Try it:
In the records that follow, locate every line with "transform" and extract it.

Front-end code edit data
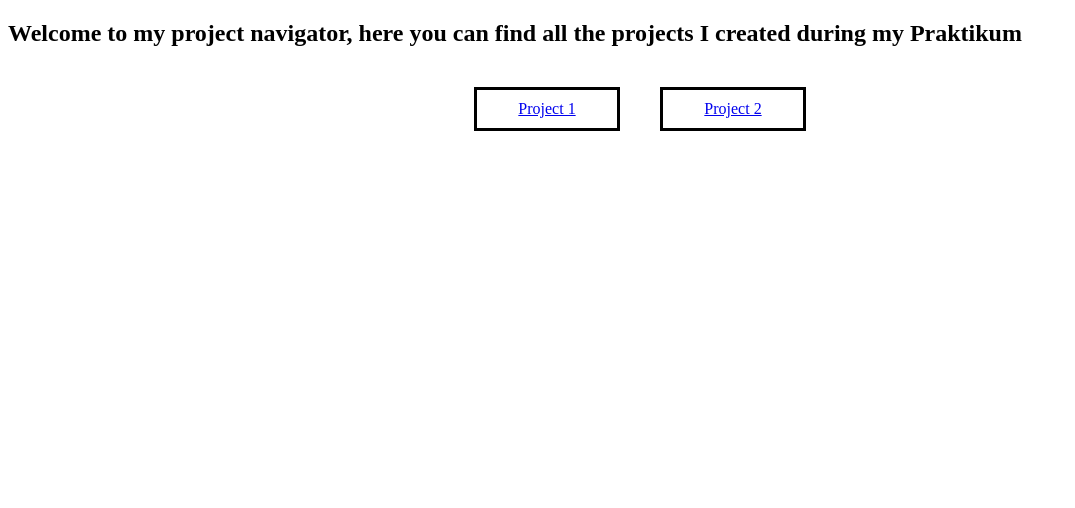
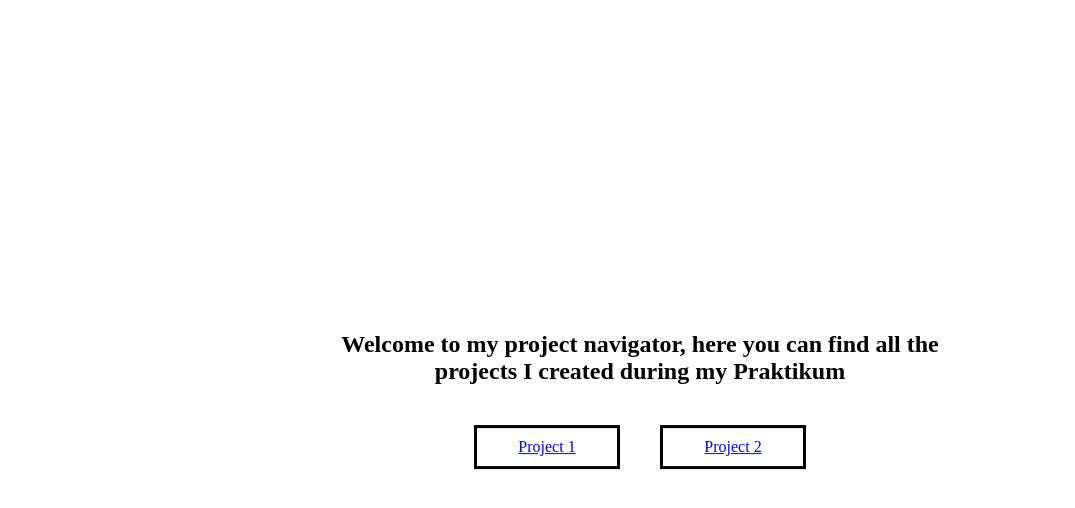
Before and after one commit to DimaUnityCoder/DimaUnityCoder, a plain HTML site: page index.html in a window 1280 px wide. Shown: the whole page, without its empty margins (0-1075 px from the left). Drawn offline with Linux system fonts and the light colour scheme.

Commit message:
did some polishing

```diff
--- a/index.html
+++ b/index.html
@@ -13,10 +13,26 @@
                 display: flex;
                 justify-content: center;
             }
+            h2{
+                text-align: center;
+                min-width: 100%;
+                top: 50%;
+
+            }
+            .everything{
+                position: absolute;
+                top: 50%;
+                left: 50%;
+                -moz-transform: translateX(-50%) translateY(-50%);
+                -webkit-transform: translateX(-50%) translateY(-50%);
+                transform: translateX(-50%) translateY(-50%);
+            }
+
         </style>
     </head>
     <body>
-        <h2>Welcome to my project navigator, here you can find all the projects I created during my Praktikum</h2>
+        <div class="everything">
+            <h2>Welcome to my project navigator, here you can find all the projects I created during my Praktikum</h2>
         <div id="wrapper">
 
             <div class="_button">
@@ -26,5 +42,7 @@
                 <a href="/WeatherWebsite/index.html">Project 2</a>
             </div>
         </div>
+        </div>
+
     </body>
 </html>
```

Solved problem:
+                -moz-transform: translateX(-50%) translateY(-50%);
+                -webkit-transform: translateX(-50%) translateY(-50%);
+                transform: translateX(-50%) translateY(-50%);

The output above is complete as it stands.